Press releasesOffice of the High Commissioner for Human Rights
Rich countries must not become xenophobic “gated communities”, warns UN rights chief Zeid
Human rights for all - including migrants
10 December 2014
GENEVA (10 December 2014) – As the world marks Human Rights Day today, UN High Commissioner for Human Rights Zeid Ra’ad Al Hussein warned that the depiction of migrants as “invasive hordes”, who are “threatening our way of life” and “jumping the queue” must stop, and States must act with full respect for the human rights of all – including migrants.
“Rich countries must not become gated communities, their people averting their eyes from the bloodstains in the driveway,” High Commissioner Zeid said.
“From the Mediterranean to the Pacific and Indian Oceans – as well as in the Middle East, the Americas and beyond – migrant crises cry out urgently for rational and coordinated action. Unilateral attempts to close borders are almost certainly futile, and the response cannot just lie in aggressive, and often counterproductive, anti-smuggling plans.”
Speaking at the 2014 Dialogue on Protection Challenges organised by the UN High Commissioner for Refugees*, Zeid said that many countries appeared to view migrants – particularly those in an irregular administrative situation – as somehow undeserving of human rights.
“Today it seems that only a tragedy involving hundreds of deaths calls for compassion. One or two bodies washing up on a rock: this barely makes the news. Migrants are depicted as invasive, by a belligerent vocabulary – people “flooding”, "swamping", "jumping the queue," "threatening our way of life",” he said.
Zeid added that policies that seek to stamp out migration do not decrease the numbers of would-be migrants. Rather, they exacerbate the dangers they endure, create zones of lawlessness and impunity at borders, and corrode the values of freedom, equality and human dignity that States are bound to uphold.
“The near-closure of legal migration channels and ever higher barriers to entry drove them to seek highly dangerous sea routes, which also made them more vulnerable to abuse along the way,” he added.
“When migrants are left to drift for weeks without access to food and water; when ships deliberately refuse to rescue migrants in distress; when children in search of family reunification are detained indefinitely, denied education and care, or returned to perilous situations – these are grave human rights violations.”

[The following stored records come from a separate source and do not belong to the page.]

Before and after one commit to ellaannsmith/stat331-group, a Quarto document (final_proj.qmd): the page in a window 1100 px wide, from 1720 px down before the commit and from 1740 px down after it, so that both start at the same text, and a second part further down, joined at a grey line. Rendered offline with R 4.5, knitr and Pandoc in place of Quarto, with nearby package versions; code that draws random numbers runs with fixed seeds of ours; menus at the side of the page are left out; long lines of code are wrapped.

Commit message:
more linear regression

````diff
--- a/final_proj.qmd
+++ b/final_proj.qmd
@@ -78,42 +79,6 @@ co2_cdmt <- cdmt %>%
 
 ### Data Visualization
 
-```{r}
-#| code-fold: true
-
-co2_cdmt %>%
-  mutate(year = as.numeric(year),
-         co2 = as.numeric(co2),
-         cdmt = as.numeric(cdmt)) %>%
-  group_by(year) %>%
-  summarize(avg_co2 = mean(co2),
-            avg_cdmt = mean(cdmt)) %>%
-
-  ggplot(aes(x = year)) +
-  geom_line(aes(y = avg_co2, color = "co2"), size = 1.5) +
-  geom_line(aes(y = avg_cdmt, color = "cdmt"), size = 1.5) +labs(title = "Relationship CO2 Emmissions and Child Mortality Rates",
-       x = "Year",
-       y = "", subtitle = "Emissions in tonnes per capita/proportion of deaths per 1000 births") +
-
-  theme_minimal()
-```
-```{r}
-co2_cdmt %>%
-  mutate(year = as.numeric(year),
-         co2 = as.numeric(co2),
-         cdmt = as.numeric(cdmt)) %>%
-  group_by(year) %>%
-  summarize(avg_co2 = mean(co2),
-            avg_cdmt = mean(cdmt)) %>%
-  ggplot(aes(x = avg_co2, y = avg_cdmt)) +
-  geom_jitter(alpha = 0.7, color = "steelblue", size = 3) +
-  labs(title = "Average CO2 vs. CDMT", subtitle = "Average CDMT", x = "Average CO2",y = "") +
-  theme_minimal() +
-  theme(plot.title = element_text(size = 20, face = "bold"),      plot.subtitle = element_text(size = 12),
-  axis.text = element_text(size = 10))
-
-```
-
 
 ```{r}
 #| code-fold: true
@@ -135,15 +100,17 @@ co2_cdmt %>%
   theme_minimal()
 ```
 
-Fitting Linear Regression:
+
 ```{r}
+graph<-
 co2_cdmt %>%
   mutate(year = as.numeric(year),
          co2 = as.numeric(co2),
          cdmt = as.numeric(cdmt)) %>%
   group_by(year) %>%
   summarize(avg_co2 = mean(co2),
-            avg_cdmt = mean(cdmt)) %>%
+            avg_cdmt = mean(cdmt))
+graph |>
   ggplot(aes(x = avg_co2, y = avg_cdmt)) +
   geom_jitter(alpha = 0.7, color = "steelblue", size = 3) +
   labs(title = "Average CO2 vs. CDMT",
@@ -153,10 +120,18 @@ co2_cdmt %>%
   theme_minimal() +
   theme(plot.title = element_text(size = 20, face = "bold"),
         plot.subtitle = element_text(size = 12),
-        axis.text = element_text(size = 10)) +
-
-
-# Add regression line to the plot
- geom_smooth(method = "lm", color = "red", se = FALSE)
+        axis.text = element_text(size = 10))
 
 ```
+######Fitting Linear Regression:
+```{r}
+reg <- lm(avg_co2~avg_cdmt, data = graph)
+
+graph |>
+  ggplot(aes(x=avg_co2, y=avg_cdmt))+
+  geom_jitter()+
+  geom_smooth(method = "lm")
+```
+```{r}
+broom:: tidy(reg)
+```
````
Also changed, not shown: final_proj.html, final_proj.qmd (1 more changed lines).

Zeid stressed that States have a right to determine who enters their territory. But this is limited by the requirements of international law. People in distress at sea must be rescued and States must refrain from using harsh interception and deterrence measures to prevent people from reaching their territory. On arrival, every person has the right to individual determination of her or his situation, and specific attention must be paid to those who are at particular risk, such as children, pregnant women, victims of torture, survivors of sexual or gender-based violence, persons with disabilities, and older persons.
“Regardless of status, no-one should be subjected to prolonged or arbitrary detention, discriminatory decision-making, unlawful profiling, or disproportionate interference with the right to privacy,” the High Commissioner stressed. “The absolute prohibition on refoulement must be upheld.”
Zeid called on States to set up structured regional response mechanisms that cover both push factors in countries of origin and pull factors in destination countries – such as the demographic and economic gaps that migrants clearly help to fill. Above all, far more emphasis needs to be given to protecting rights and saving lives.
“The siege mentality fanned by an increasing number of populist leaders is disgraceful and dishonest, and must end. Indeed perhaps we can even say there is a mean-spiritedness that marks the general attitude in some countries,” he said. “When migrants are welcomed and fully integrated into society, they can be a tremendous asset.”
The UN Human Rights Office last month issued the OHCHR Recommended Principles and Guidelines on Human Rights at International Borders, which give practical guidance to assist States to integrate human rights in rescue and interception, as well as in border screening processes.
“Ultimately, unless they can access safe and regular migration channels, desperate people may continue to brave the perils of the sea in search of protection, opportunity and hope. In their place, we would probably do the same. And perhaps only this recognition of our common humanity can guide us to make the right choices in response,” Zeid said.